TASK ITEM
Search the entries for the word "architect" and copy each line that has it.

Edit tracking data
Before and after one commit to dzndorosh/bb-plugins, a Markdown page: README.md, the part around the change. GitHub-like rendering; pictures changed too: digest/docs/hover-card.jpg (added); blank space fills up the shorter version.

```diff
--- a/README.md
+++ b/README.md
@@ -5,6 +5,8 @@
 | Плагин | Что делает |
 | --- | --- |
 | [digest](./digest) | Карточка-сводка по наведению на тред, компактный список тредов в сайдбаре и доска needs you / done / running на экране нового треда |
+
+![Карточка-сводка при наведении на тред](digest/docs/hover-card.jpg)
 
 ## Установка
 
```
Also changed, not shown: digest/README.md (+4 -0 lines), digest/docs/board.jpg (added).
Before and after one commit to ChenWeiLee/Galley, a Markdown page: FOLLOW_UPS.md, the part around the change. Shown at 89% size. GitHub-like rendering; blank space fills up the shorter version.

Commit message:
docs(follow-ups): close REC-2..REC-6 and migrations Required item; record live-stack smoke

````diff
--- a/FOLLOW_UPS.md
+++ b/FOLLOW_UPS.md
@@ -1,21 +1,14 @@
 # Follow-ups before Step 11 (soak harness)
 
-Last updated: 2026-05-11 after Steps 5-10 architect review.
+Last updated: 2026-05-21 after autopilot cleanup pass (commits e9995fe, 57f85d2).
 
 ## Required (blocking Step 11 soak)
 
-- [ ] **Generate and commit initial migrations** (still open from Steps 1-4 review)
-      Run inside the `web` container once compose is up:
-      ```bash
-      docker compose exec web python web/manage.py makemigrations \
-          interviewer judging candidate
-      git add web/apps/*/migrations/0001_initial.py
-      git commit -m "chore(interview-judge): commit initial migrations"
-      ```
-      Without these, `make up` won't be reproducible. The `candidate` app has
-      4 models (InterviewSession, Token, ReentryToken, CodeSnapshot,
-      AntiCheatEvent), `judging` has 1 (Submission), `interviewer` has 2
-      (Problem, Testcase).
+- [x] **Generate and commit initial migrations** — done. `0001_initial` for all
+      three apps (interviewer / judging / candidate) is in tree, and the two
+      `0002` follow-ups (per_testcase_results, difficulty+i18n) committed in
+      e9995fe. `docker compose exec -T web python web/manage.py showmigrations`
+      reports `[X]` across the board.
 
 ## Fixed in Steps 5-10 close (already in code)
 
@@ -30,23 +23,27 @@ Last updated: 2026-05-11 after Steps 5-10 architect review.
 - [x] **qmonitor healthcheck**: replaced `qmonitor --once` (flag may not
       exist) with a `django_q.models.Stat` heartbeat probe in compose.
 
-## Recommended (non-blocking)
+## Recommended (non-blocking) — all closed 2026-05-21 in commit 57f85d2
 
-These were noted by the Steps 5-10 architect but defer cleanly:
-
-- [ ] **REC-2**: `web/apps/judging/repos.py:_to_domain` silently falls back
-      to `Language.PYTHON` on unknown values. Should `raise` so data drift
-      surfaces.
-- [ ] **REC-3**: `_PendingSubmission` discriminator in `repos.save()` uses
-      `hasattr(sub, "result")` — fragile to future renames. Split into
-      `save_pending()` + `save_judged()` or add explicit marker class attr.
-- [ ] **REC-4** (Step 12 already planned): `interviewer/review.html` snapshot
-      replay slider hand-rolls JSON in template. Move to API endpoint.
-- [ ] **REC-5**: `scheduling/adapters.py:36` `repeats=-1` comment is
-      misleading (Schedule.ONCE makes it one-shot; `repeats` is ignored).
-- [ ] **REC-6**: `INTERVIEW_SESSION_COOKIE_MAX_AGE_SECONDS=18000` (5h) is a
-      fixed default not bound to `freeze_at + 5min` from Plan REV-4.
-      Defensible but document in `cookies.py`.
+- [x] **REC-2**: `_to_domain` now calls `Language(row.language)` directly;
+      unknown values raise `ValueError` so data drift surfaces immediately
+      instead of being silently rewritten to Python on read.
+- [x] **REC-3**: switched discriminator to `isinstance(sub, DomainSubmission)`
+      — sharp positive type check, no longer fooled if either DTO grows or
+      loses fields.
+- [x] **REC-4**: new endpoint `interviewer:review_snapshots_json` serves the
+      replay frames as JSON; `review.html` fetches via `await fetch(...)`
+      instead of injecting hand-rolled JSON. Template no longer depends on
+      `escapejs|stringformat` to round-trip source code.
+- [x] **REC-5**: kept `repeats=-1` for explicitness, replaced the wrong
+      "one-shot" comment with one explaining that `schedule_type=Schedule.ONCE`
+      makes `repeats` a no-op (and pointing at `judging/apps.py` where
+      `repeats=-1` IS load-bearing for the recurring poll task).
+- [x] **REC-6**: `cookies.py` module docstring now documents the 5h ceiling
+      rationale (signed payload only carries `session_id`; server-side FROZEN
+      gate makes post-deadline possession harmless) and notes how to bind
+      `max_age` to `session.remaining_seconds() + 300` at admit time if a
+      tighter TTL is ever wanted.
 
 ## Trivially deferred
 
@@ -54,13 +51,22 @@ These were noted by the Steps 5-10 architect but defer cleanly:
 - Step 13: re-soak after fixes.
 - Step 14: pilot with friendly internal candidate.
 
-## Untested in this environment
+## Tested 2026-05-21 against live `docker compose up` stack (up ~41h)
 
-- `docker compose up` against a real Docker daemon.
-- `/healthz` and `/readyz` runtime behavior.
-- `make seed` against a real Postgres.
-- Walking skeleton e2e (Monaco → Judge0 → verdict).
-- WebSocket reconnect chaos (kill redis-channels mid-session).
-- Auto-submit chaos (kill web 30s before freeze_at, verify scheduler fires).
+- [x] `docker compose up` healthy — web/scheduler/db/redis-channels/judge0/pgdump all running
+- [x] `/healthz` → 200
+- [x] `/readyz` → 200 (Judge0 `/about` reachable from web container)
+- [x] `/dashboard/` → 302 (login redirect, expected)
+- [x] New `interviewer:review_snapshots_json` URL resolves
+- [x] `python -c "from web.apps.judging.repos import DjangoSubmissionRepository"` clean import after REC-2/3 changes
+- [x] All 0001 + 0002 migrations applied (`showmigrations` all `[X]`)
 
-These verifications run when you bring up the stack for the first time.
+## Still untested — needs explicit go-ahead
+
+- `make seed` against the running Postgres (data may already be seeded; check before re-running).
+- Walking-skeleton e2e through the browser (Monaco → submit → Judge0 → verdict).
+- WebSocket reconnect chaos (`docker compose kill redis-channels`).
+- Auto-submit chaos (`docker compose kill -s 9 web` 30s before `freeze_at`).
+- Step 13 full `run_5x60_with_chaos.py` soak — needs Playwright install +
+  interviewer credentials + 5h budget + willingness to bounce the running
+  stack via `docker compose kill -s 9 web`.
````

WRITTEN ANSWER
-Last updated: 2026-05-11 after Steps 5-10 architect review.
@@ -30,23 +23,27 @@ Last updated: 2026-05-11 after Steps 5-10 architect review.
-These were noted by the Steps 5-10 architect but defer cleanly:
@@ -54,13 +51,22 @@ These were noted by the Steps 5-10 architect but defer cleanly:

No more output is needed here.